'Tiny House Nation' Hosts Get Honest About Going Small—Warts and All

NEWYou can now listen to Fox News articles!

Everyone is fascinated by tiny houses these days, which explains the popularity of FYI’s “Tiny House Nation,” in which hosts John Weisbarth and Zack Giffin help people buy or build miniature abodes, each no larger than 500 square feet.

Weisbarth, a handyman, and Giffin, a contractor, help their clients consolidate their belongings, throw out the extraneous clutter, and then squeeze into their new homes. After a couple of months, the pair return to see how these new homeowners are dealing with their diminutive digs.

Spoiler alert: It’s never easy (duh). Curious to learn more of the good, bad, and ugly about tiny houses, we chatted with the hosts and got some honest answers to all of our burning questions.

Q: Do either of you live in a tiny house?

More From Realtor.com

Giffin: Yes, I built a tiny house in 2011 and lived in it until I got hired to work on “Tiny House Nation.” Since then, I only get home a few times a year and spend most of my time in hotels.

Weisbarth: The house I own with my wife and 4-year-old is 1,300 square feet. Not gigantic, but certainly not a tiny house. For me, the prospect of living small is more attractive than living tiny.


Q: What’s the smallest house you’ve ever seen?

Weisbarth: The tiniest house we’ve built was around 170 square feet for a family of three. The smallest house I’ve seen was probably around 80 square feet.

Q: What’s the difference between a tiny house and the basic travel trailer?

Weisbarth: People ask me this all the time, and the simple answer is that a tiny house feels like a home. A trailer feels like a trailer!

Giffin: The quality of the building is the short answer. It’s a space designed where the priority is on permanent living as opposed to mobility. Good examples of these priorities include vaulted ceilings, better insulation, and natural quality materials.


Q: Why do you think tiny houses are so popular?

Weisbarth: They afford you more free time (less space to maintain) and more money. That’s an attractive proposition, whether your goal is to save money, spend more time with your family, or pursue your dream of graduating from clown college.

Giffin: We have a situation in our country where the value of housing has outpaced incomes for decades. … For many people, the American dream has become out of reach. People are going to tiny houses to escape treading water financially and to pursue the things that make life worth living.


Q: What’s the worst thing about tiny houses?

Weisbarth: They are really small! I say that with my tongue firmly planted in my cheek, but that doesn’t mean it’s not true. As Americans, we’ve become accustomed to living in large homes, and making the transition can be jarring and uncomfortable. The trick is to stay with it.
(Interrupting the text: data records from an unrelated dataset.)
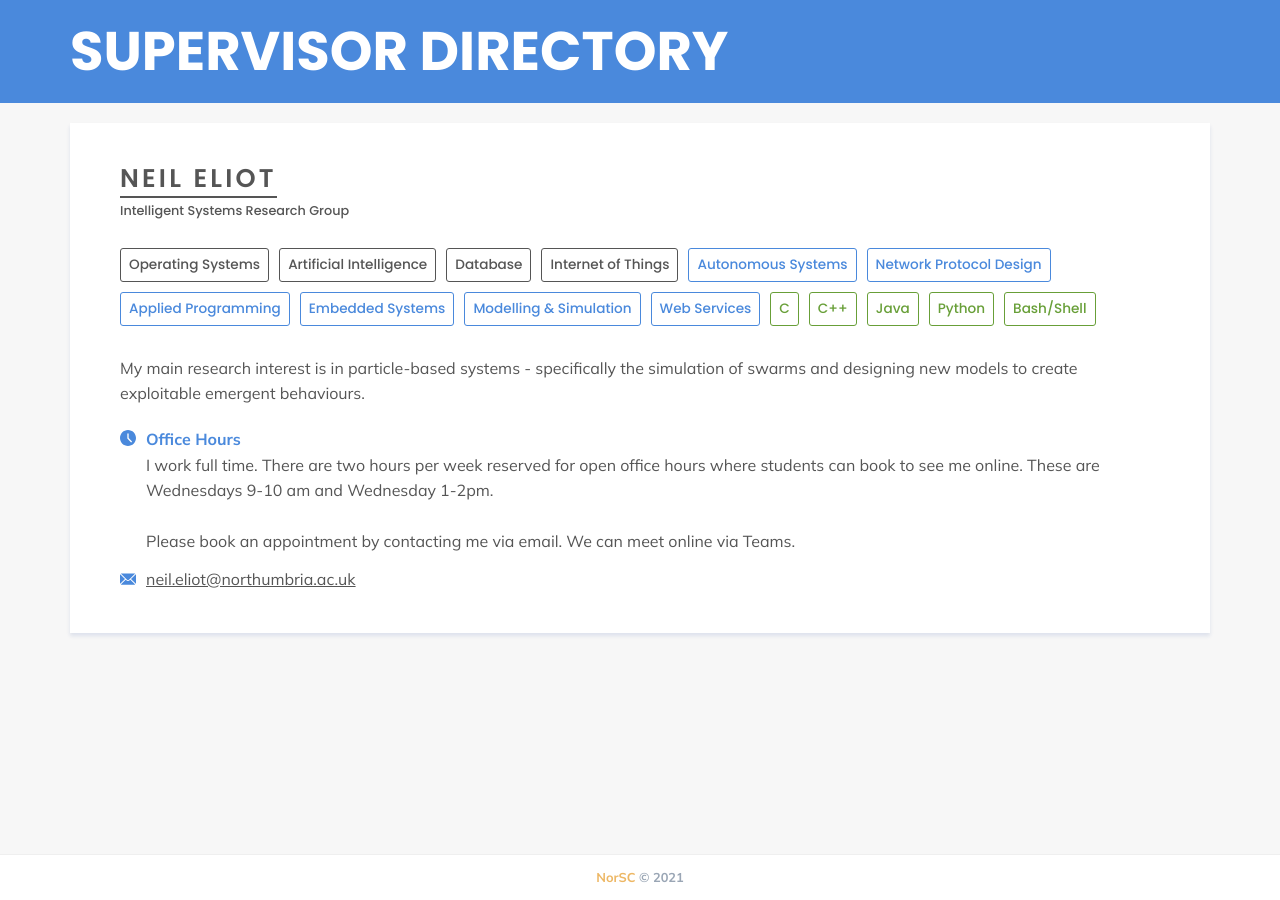
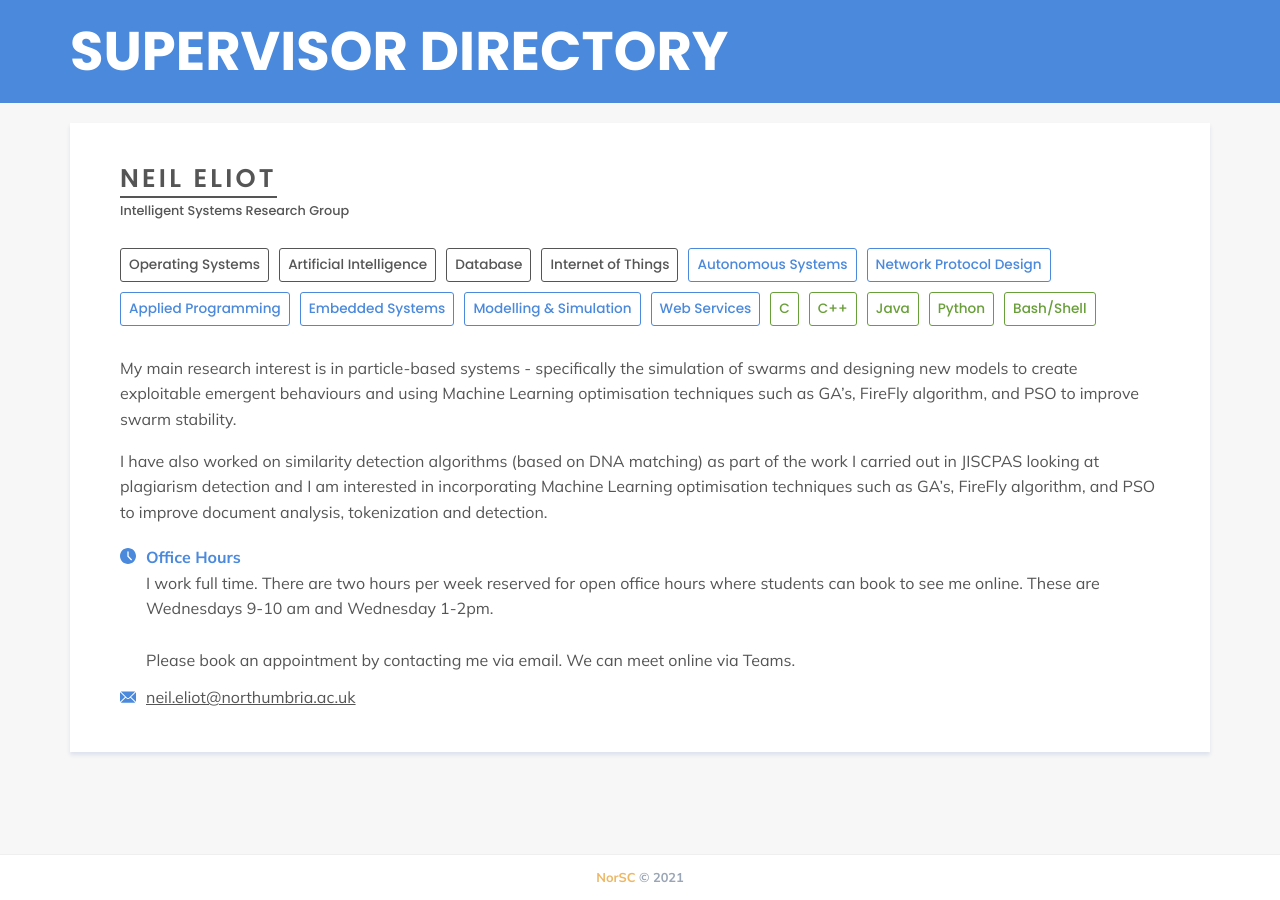
Before and after one commit to NorSC/supervisor-search, a Jekyll site: the page built from _supervisors/neil-eliot.md, in a window 1280 px wide. Built offline with Jekyll 4.4.1, drawn with Linux system fonts in a browser that asks for light colours; a script that is not in the unit is left out.

Commit message:
Update Supervisors “neil-eliot”

```diff
--- a/_supervisors/neil-eliot.md
+++ b/_supervisors/neil-eliot.md
@@ -30,7 +30,12 @@ technologies_languages:
   - Java
   - Python
   - Bash/Shell
-additional_details: My main research interest is in particle-based systems -
-  specifically the simulation of swarms and designing new models to create
-  exploitable emergent behaviours.
+additional_details: >-
+  My main research interest is in particle-based systems - specifically the
+  simulation of swarms and designing new models to create exploitable emergent
+  behaviours and using Machine Learning optimisation techniques such as
+  GA's,  FireFly algorithm, and PSO to improve swarm stability.
+
+
+  I have also worked on similarity detection algorithms (based on DNA matching) as part of the work I carried out in JISCPAS looking at plagiarism detection and I am interested in incorporating Machine Learning optimisation techniques such as GA's,  FireFly algorithm, and PSO to improve document analysis, tokenization and detection.
 ---
```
Giffin: The hardest part is balancing multiple people in a small space. One of the positives is that it provides an opportunity to work on communication between family members, which often grows a healthier relationship.


Q: How much do tiny houses cost?

Weisbarth: The most economical house we built was $40,000. There’s a perception that you can build your own tiny house for $8,000 to $12,000, and while that may be possible, that requires doing the labor yourself and getting material donated.

Giffin: I’ve been a part of builds that are basic—maybe $35,000. But if you solely focus on cost, a tiny house can lose the custom aspects that make tiny houses so appealing.


Q: What’s the one thing people regret not having in a tiny house?

Weisbarth: For some reason, when people are designing their tiny house they always forget a dining table. Even when you were in college it was annoying to eat on the couch with your plate in your lap. Don’t forget a table!

Giffin: It’s OK for your house to grow with your family. The idea of living tiny is really about living appropriately to your needs without excess. Your house is supposed to support your life and not the other way around.


Q: What’s the biggest challenge to tiny-house living?

Weisbarth: Where you can legally build and/or park them. Every county has its own zoning regulations, and most of them require some minimum square footage to be considered a habitable dwelling. The good news is that more and more communities have started to change their zoning laws to include tiny houses. Just this December, the International Code Council voted to adopt tiny-house-specific building codes that will become part of the 2018 International Residential Code, which is a big step in making tiny houses legal.

Q: What’s the best way to cope with jettisoning all your possessions?

Weisbarth: Instead of concentrating on all the stuff you’re losing, think about what you gain: freedom. The best way to do that is to identify a few things that you truly love, the activities that feed your soul but you never have time for, like music or art. Figure out what those things are, then get rid of everything else. Congratulations, you just created room in your life to do the things that bring you happiness.

The post 'Tiny House Nation' Hosts Get Honest About Going Small—Warts and All appeared first on Real Estate News & Advice | realtor.com®.